Notable about Soon-Shiong is that he’s one of a growing number of billionaires who has made it his mission to rejuvenate a struggling print media space. Indeed, last year Soon-Shiong purchased the ailing Los Angeles Times with an eye on fixing what limped. And as previously mentioned, Soon Shiong is hardly the first billionaire to do just that. Carlos Slim saved the gold standard of newspapers with his investment in the New York Times, which employs Manjoo, despite a net worth of $63 billion. The Washington Post? The world’s richest man in Jeff Bezos purchased the then struggling newspaper in 2013, only to revitalize it.
Outside of print, Manjoo might have consulted his Times colleague Thomas Erdbrink.
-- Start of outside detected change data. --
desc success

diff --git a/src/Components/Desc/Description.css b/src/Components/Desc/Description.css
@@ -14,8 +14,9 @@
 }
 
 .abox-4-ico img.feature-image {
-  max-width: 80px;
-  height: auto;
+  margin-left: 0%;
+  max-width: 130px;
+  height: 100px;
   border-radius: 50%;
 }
Erdbrink is the Teheran bureau chief for the Times, and in a recent column he happily noted how Instagram (owned by Facebook – founder Mark Zuckerberg’s net worth: $61B) “has been a major driver of change in a country where everything was hidden.” Translated, Instagram has enabled gradual liberalization in a part of the world that’s rather repressed, much as Facebook has served as a communication device for repressed people seeking escape from repression that Manjoo is luckily free from in the United States.
So if earned wealth doesn’t corrupt the makers of same, what does? Is it inherited money? Is Laurene Powell Jobs the problem since she’s got a net worth of $18.5 billion after the death of Steve Jobs? The previous question rates asking mainly because Manjoo can’t seriously have thought Jobs somehow made us worse off. Goodness, for under $1,000 he put supercomputers in our pockets that would have cost many millions if someone had attempted to create same when the 21st century began. Powell Jobs has notably revived The Atlantic in the media space, among others.
Manjoo whines that “we’ve been in a devastating national love affair with billionaires” for the last twenty years, but leaves out why: they make our lives infinitely better, including Manjoo’s. Which speaks to the downside of the billionaire class. While we couldn’t live without their accomplishments, we also have to suffer the droolings of Manjoo. He would never admit it, but he’s an unfortunate creation of the billionaires he despises. Tradeoffs can be brutal.